WORK TASK:
Collect all lines from the listing that include the string "right".

DATA:

··········

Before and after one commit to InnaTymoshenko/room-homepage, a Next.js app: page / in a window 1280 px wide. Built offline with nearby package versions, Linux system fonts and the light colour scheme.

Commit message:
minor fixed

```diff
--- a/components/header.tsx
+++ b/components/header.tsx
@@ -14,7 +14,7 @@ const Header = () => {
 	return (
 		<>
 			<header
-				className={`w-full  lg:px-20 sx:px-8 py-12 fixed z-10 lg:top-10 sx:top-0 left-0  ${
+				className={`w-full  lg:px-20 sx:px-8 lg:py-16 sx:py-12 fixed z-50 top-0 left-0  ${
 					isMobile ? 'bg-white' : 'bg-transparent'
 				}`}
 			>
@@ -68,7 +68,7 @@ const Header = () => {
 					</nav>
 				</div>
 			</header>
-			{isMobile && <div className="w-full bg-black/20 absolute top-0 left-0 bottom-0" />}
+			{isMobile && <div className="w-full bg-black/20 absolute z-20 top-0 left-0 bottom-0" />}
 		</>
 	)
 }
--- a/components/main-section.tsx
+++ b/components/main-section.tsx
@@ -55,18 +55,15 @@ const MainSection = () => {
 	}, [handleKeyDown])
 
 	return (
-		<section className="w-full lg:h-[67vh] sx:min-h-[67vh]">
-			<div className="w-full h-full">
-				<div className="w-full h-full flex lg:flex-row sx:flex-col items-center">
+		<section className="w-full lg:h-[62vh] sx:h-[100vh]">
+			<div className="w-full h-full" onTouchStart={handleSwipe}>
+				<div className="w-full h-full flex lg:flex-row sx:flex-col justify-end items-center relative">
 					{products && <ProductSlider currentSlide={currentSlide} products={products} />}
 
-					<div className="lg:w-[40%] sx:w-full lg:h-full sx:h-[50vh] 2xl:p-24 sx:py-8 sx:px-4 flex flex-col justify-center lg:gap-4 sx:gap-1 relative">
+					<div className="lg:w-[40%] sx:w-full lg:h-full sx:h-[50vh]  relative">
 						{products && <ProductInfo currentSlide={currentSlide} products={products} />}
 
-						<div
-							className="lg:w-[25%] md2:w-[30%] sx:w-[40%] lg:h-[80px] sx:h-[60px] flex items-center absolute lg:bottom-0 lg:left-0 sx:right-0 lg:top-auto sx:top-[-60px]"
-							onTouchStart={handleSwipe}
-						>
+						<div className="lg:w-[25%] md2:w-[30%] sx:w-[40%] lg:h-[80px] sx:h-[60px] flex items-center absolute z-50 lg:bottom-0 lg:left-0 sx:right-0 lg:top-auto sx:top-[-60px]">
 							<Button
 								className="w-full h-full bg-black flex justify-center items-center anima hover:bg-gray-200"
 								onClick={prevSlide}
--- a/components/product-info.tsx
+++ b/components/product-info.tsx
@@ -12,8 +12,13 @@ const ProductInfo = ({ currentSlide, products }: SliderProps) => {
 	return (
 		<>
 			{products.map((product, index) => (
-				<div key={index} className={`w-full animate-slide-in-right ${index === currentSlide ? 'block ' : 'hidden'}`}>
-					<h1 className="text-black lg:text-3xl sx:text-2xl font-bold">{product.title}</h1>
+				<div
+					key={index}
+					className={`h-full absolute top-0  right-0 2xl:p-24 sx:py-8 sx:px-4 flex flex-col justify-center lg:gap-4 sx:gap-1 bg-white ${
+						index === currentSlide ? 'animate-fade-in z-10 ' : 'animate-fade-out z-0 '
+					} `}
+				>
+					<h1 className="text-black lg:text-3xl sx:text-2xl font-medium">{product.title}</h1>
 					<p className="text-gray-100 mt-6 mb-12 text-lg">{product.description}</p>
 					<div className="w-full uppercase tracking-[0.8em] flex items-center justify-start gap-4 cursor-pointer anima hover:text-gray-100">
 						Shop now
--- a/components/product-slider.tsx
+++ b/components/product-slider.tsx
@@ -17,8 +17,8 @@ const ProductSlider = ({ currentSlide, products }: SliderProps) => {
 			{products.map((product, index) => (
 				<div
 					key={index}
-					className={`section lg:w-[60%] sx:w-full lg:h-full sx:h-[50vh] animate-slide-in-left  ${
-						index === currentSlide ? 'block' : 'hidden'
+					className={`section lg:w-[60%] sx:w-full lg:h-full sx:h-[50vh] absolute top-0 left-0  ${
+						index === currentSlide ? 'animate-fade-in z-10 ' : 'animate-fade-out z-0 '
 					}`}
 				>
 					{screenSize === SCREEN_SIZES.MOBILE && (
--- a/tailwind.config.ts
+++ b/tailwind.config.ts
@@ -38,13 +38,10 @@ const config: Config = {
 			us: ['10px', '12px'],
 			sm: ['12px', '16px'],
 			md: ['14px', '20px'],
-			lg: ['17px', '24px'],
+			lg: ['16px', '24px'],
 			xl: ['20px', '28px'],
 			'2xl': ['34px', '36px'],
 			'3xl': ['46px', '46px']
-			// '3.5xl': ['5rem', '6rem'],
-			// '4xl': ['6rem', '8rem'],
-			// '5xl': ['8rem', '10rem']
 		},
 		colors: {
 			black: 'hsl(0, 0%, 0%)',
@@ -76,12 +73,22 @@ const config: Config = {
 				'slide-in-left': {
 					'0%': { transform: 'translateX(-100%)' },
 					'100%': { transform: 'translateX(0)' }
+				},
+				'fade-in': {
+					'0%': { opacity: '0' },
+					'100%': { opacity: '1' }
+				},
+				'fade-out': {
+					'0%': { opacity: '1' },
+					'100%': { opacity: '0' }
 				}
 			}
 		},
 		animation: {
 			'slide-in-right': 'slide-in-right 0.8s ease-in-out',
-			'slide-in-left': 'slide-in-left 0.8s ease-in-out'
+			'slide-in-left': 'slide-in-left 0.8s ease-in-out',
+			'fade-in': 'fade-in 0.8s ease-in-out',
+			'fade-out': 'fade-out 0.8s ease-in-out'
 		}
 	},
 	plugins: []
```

··········

RESULT OF THE EXERCISE:
-							className="lg:w-[25%] md2:w-[30%] sx:w-[40%] lg:h-[80px] sx:h-[60px] flex items-center absolute lg:bottom-0 lg:left-0 sx:right-0 lg:top-auto sx:top-[-60px]"
+						<div className="lg:w-[25%] md2:w-[30%] sx:w-[40%] lg:h-[80px] sx:h-[60px] flex items-center absolute z-50 lg:bottom-0 lg:left-0 sx:right-0 lg:top-auto sx:top-[-60px]">
-				<div key={index} className={`w-full animate-slide-in-right ${index === currentSlide ? 'block ' : 'hidden'}`}>
+					className={`h-full absolute top-0  right-0 2xl:p-24 sx:py-8 sx:px-4 flex flex-col justify-center lg:gap-4 sx:gap-1 bg-white ${
 			'slide-in-right': 'slide-in-right 0.8s ease-in-out',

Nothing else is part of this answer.